→ Task description
Copy out the data word for word, without any of its pictures.

Start of Source information

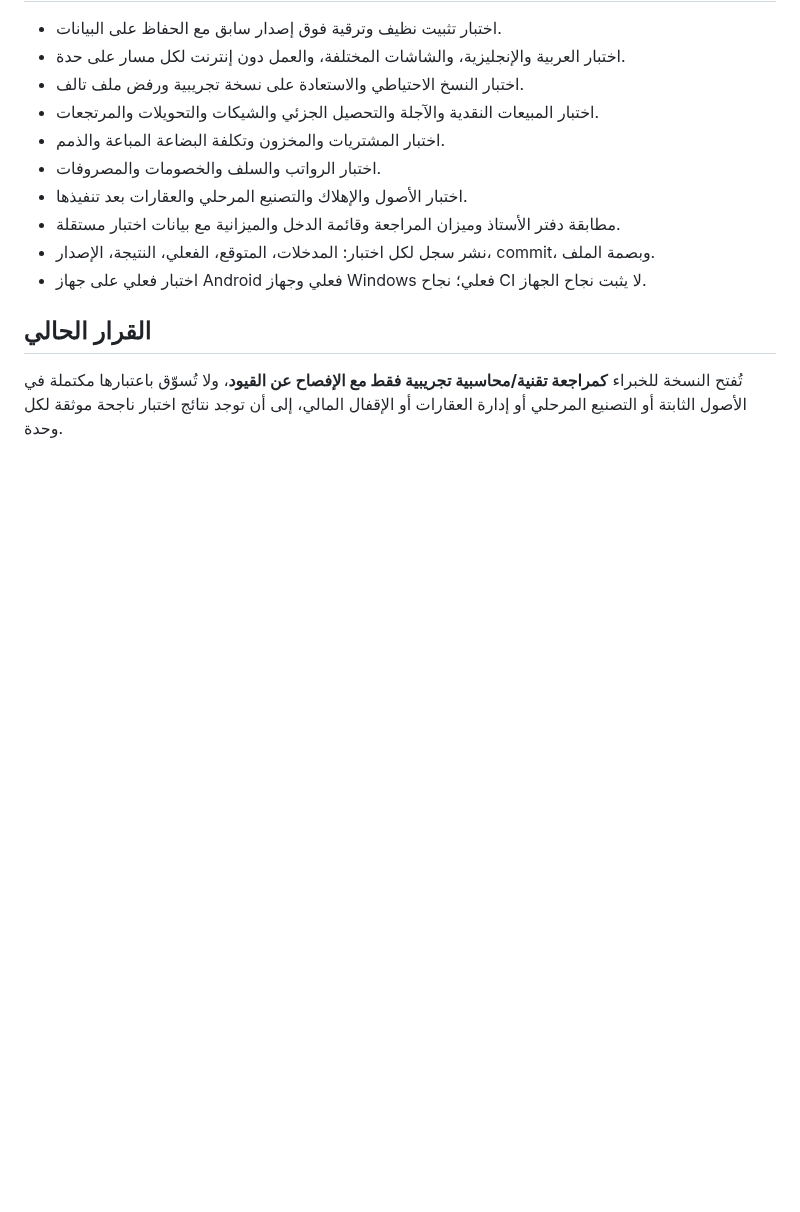
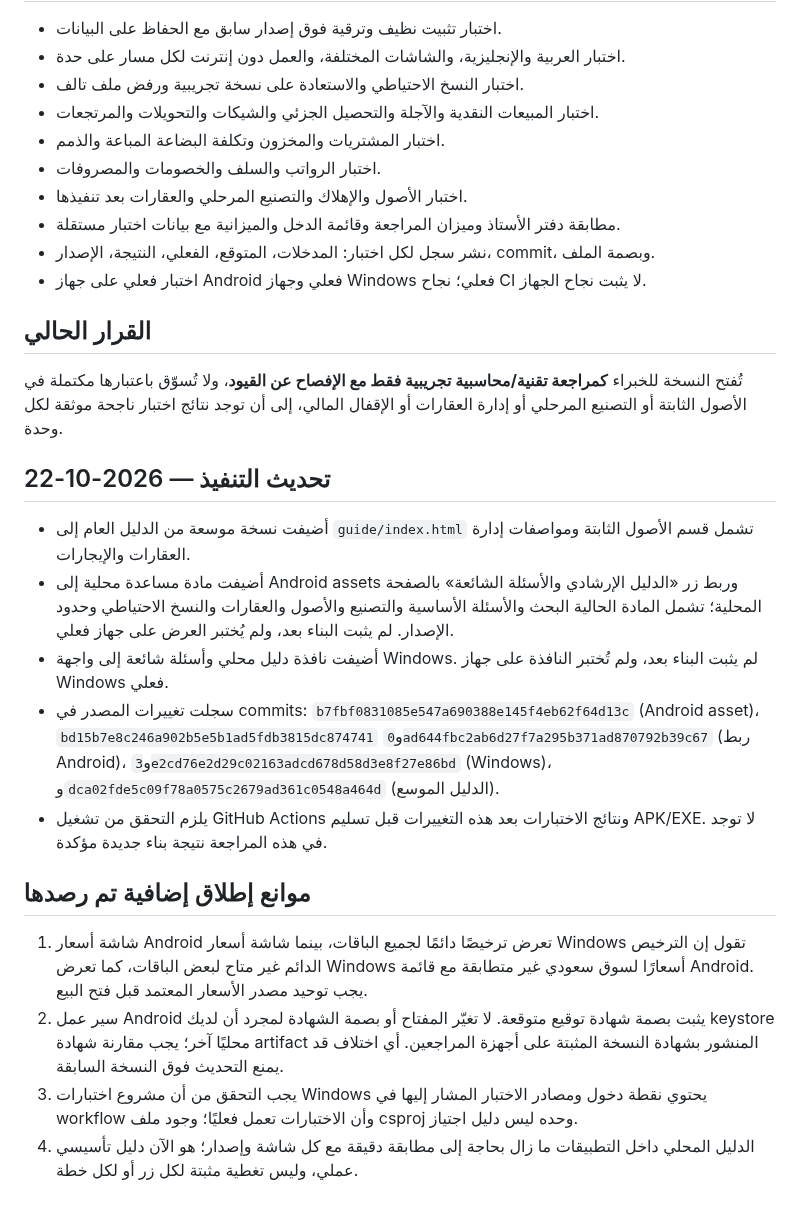
Before and after one commit to moh1442010-arch/smart-encyclopedias-platform, a Markdown page: docs/FINAL_REVIEW_ACCOUNTING_FEATURE_MATRIX_2026-10-22.md, the part around the change. Rendered like a GitHub page; blank space fills up the shorter version.

Commit message:
Record help integration and outstanding final release blockers

```diff
--- a/docs/FINAL_REVIEW_ACCOUNTING_FEATURE_MATRIX_2026-10-22.md
+++ b/docs/FINAL_REVIEW_ACCOUNTING_FEATURE_MATRIX_2026-10-22.md
@@ -74,3 +74,16 @@
 
 ## القرار الحالي
 تُفتح النسخة للخبراء **كمراجعة تقنية/محاسبية تجريبية فقط مع الإفصاح عن القيود**، ولا تُسوّق باعتبارها مكتملة في الأصول الثابتة أو التصنيع المرحلي أو إدارة العقارات أو الإقفال المالي، إلى أن توجد نتائج اختبار ناجحة موثقة لكل وحدة.
+
+## تحديث التنفيذ — 2026-10-22
+- أضيفت نسخة موسعة من الدليل العام إلى `guide/index.html` تشمل قسم الأصول الثابتة ومواصفات إدارة العقارات والإيجارات.
+- أضيفت مادة مساعدة محلية إلى Android assets وربط زر «الدليل الإرشادي والأسئلة الشائعة» بالصفحة المحلية؛ تشمل المادة الحالية البحث والأسئلة الأساسية والتصنيع والأصول والعقارات والنسخ الاحتياطي وحدود الإصدار. لم يثبت البناء بعد، ولم يُختبر العرض على جهاز فعلي.
+- أضيفت نافذة دليل محلي وأسئلة شائعة إلى واجهة Windows. لم يثبت البناء بعد، ولم تُختبر النافذة على جهاز Windows فعلي.
+- سجلت تغييرات المصدر في commits: `b7fbf0831085e547a690388e145f4eb62f64d13c` (Android asset)، `bd15b7e8c246a902b5e5b1ad5fdb3815dc874741` و`0ad644fbc2ab6d27f7a295b371ad870792b39c67` (ربط Android)، و`3e2cd76e2d29c02163adcd678d58d3e8f27e86bd` (Windows)، و`dca02fde5c09f78a0575c2679ad361c0548a464d` (الدليل الموسع).
+- يلزم التحقق من تشغيل GitHub Actions ونتائج الاختبارات بعد هذه التغييرات قبل تسليم APK/EXE. لا توجد في هذه المراجعة نتيجة بناء جديدة مؤكدة.
+
+## موانع إطلاق إضافية تم رصدها
+1. شاشة أسعار Android تعرض ترخيصًا دائمًا لجميع الباقات، بينما شاشة أسعار Windows تقول إن الترخيص الدائم غير متاح لبعض الباقات، كما تعرض Windows أسعارًا لسوق سعودي غير متطابقة مع قائمة Android. يجب توحيد مصدر الأسعار المعتمد قبل فتح البيع.
+2. سير عمل Android يثبت بصمة شهادة توقيع متوقعة. لا تغيّر المفتاح أو بصمة الشهادة لمجرد أن لديك keystore محليًا آخر؛ يجب مقارنة شهادة artifact المنشور بشهادة النسخة المثبتة على أجهزة المراجعين. أي اختلاف قد يمنع التحديث فوق النسخة السابقة.
+3. يجب التحقق من أن مشروع اختبارات Windows يحتوي نقطة دخول ومصادر الاختبار المشار إليها في workflow وأن الاختبارات تعمل فعليًا؛ وجود ملف csproj وحده ليس دليل اجتياز.
+4. الدليل المحلي داخل التطبيقات ما زال بحاجة إلى مطابقة دقيقة مع كل شاشة وإصدار؛ هو الآن دليل تأسيسي عملي، وليس تغطية مثبتة لكل زر أو لكل خطة.
```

End of Source information

→ Expected answer
Before and after one commit to moh1442010-arch/smart-encyclopedias-platform, a Markdown page: docs/FINAL_REVIEW_ACCOUNTING_FEATURE_MATRIX_2026-10-22.md, the part around the change. Rendered like a GitHub page; blank space fills up the shorter version.

Commit message:
Record help integration and outstanding final release blockers

```diff
--- a/docs/FINAL_REVIEW_ACCOUNTING_FEATURE_MATRIX_2026-10-22.md
+++ b/docs/FINAL_REVIEW_ACCOUNTING_FEATURE_MATRIX_2026-10-22.md
@@ -74,3 +74,16 @@
 
 ## القرار الحالي
 تُفتح النسخة للخبراء **كمراجعة تقنية/محاسبية تجريبية فقط مع الإفصاح عن القيود**، ولا تُسوّق باعتبارها مكتملة في الأصول الثابتة أو التصنيع المرحلي أو إدارة العقارات أو الإقفال المالي، إلى أن توجد نتائج اختبار ناجحة موثقة لكل وحدة.
+
+## تحديث التنفيذ — 2026-10-22
+- أضيفت نسخة موسعة من الدليل العام إلى `guide/index.html` تشمل قسم الأصول الثابتة ومواصفات إدارة العقارات والإيجارات.
+- أضيفت مادة مساعدة محلية إلى Android assets وربط زر «الدليل الإرشادي والأسئلة الشائعة» بالصفحة المحلية؛ تشمل المادة الحالية البحث والأسئلة الأساسية والتصنيع والأصول والعقارات والنسخ الاحتياطي وحدود الإصدار. لم يثبت البناء بعد، ولم يُختبر العرض على جهاز فعلي.
+- أضيفت نافذة دليل محلي وأسئلة شائعة إلى واجهة Windows. لم يثبت البناء بعد، ولم تُختبر النافذة على جهاز Windows فعلي.
+- سجلت تغييرات المصدر في commits: `b7fbf0831085e547a690388e145f4eb62f64d13c` (Android asset)، `bd15b7e8c246a902b5e5b1ad5fdb3815dc874741` و`0ad644fbc2ab6d27f7a295b371ad870792b39c67` (ربط Android)، و`3e2cd76e2d29c02163adcd678d58d3e8f27e86bd` (Windows)، و`dca02fde5c09f78a0575c2679ad361c0548a464d` (الدليل الموسع).
+- يلزم التحقق من تشغيل GitHub Actions ونتائج الاختبارات بعد هذه التغييرات قبل تسليم APK/EXE. لا توجد في هذه المراجعة نتيجة بناء جديدة مؤكدة.
+
+## موانع إطلاق إضافية تم رصدها
+1. شاشة أسعار Android تعرض ترخيصًا دائمًا لجميع الباقات، بينما شاشة أسعار Windows تقول إن الترخيص الدائم غير متاح لبعض الباقات، كما تعرض Windows أسعارًا لسوق سعودي غير متطابقة مع قائمة Android. يجب توحيد مصدر الأسعار المعتمد قبل فتح البيع.
+2. سير عمل Android يثبت بصمة شهادة توقيع متوقعة. لا تغيّر المفتاح أو بصمة الشهادة لمجرد أن لديك keystore محليًا آخر؛ يجب مقارنة شهادة artifact المنشور بشهادة النسخة المثبتة على أجهزة المراجعين. أي اختلاف قد يمنع التحديث فوق النسخة السابقة.
+3. يجب التحقق من أن مشروع اختبارات Windows يحتوي نقطة دخول ومصادر الاختبار المشار إليها في workflow وأن الاختبارات تعمل فعليًا؛ وجود ملف csproj وحده ليس دليل اجتياز.
+4. الدليل المحلي داخل التطبيقات ما زال بحاجة إلى مطابقة دقيقة مع كل شاشة وإصدار؛ هو الآن دليل تأسيسي عملي، وليس تغطية مثبتة لكل زر أو لكل خطة.
```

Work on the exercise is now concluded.